The state budget deficit has widened from $24.5B to $26.5B since the legislature’s failure to arrive at a budget last week. The state has begun to issue interest bearing IOU’s in lieu of payment and a commission set the interest rate at 3.75% and a maturation date of 90 days (meaning they will be payable in 3 months by which time the cash-crisis should be addressed).
There have been ongoing negotiations involving the Governor and Majority and Minority leaders of both houses (“The Big 5”), the discussions stalled last week. Assembly Speaker Karen Bass was absent from Big 5 meetings out of frustration with some of the Governor’s proposals. This article gives a good explanation of the proposals and the standoff.
The Governor has been moving forward in trying to identify waste by identifying plans to root out fraud in a variety of areas including in home support services (IHSS) for people with disabilities.
Below are a few stories that will help you understand IOUs, furloughs and some of the Governor’s proposals:

Q&A: IOUs & furloughs — California’s fiscal woes are in sharp focus again today, as state offices close on the first of three “Furlough Fridays” this month, idling tens of thousands of state workers; major banks stop redeeming state-issued IOUs at the close of business; and state leaders appear no closer to resolving the $26.3 billion hole in the state spending plan.
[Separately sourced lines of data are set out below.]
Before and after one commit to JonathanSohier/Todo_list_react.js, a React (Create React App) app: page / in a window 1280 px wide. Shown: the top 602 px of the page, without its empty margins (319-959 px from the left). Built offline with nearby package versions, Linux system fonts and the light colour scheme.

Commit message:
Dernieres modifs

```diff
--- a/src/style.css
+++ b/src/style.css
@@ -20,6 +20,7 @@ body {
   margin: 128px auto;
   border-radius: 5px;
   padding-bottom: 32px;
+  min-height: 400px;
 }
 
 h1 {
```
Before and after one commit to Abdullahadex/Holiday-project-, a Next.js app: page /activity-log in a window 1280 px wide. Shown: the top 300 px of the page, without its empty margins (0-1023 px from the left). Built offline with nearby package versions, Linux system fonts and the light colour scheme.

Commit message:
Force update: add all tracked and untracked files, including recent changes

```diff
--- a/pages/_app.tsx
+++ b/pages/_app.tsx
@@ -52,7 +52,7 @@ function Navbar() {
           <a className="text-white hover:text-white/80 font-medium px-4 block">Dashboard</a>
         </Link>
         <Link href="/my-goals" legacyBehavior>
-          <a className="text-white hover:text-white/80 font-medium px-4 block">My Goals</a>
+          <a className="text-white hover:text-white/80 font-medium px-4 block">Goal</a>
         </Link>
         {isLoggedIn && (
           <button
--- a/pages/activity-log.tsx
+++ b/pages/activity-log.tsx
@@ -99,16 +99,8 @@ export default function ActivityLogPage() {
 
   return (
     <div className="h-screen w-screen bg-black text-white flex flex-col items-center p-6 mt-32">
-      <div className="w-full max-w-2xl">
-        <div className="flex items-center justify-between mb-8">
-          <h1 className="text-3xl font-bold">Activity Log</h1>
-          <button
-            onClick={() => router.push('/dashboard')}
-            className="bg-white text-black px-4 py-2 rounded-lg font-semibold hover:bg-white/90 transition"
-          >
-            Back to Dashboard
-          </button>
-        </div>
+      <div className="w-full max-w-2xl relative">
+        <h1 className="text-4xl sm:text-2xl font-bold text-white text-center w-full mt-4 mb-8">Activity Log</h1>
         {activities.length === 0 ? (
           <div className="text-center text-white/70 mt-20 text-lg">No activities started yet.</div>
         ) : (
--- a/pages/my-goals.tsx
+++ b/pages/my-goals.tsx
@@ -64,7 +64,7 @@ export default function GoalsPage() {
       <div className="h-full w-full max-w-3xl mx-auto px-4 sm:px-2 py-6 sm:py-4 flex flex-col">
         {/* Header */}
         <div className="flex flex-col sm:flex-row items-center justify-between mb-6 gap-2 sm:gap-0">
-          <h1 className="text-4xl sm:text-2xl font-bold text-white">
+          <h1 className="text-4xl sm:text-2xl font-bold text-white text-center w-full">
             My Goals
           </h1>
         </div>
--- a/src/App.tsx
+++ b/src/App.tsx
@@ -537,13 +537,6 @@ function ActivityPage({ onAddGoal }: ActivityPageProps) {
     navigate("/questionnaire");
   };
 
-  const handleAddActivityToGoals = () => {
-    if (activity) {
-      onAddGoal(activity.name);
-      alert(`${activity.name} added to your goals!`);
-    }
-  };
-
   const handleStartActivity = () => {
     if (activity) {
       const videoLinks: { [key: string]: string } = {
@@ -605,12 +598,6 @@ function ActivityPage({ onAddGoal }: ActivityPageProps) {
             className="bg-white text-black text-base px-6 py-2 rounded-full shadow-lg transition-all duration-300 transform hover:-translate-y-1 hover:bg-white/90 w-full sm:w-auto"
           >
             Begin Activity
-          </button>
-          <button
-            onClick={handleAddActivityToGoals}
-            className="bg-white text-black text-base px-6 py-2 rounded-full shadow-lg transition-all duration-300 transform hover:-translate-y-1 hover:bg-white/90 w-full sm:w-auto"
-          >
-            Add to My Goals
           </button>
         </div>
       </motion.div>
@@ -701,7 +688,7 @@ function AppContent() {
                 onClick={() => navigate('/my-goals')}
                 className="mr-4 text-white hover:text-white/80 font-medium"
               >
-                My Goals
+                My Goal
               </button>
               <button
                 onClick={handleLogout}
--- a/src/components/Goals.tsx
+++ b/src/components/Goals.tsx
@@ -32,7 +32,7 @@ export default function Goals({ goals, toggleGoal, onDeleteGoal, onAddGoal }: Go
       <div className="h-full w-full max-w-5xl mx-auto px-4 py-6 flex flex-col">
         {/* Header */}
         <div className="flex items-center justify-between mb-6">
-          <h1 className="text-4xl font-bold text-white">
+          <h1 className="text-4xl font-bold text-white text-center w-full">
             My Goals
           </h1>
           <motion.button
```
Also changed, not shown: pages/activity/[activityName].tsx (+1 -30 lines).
The item is in the Sacramento Bee — 7/10/09
Governor’s borrowing plan risks stimulus funds — Gov. Arnold Schwarzenegger’s budget package, which he has touted as a way to solve the state’s entire deficit, has a glitch that may jeopardize $10 billion in federal stimulus funds for California’s public schools, colleges and prisons. Matthew Yi in the San Francisco Chronicle — 7/9/09
Critics say Schwarzenegger scapegoating the poor for budget problems — On the stump, as he tries to sell his deficit-cutting plan to voters, Gov. Arnold Schwarzenegger has tried to show a softer side toward those who will get hit hardest, often returning to a variation of a line he rolled out in an address to the Legislature in May: “I see the pain in their eyes and hear the fear in their voice.” Steven Harmon in the Contra Costa Times — 7/9/09
The state budget mess — Here’s the reason Californians don’t trust Sacramento: In July 2003, the state controller’s office figured there were 230,000 state employees. Since then, every budget deal has featured legislators’ howling protestations that they’ve been forced to make horrific budget cuts, yet the controller now estimates the state has 244,000 employees. Debra J. Saunders in the San Francisco Chronicle — 7/9/09
As always, CALCASA will do our best to relay information to our members as soon as it becomes available.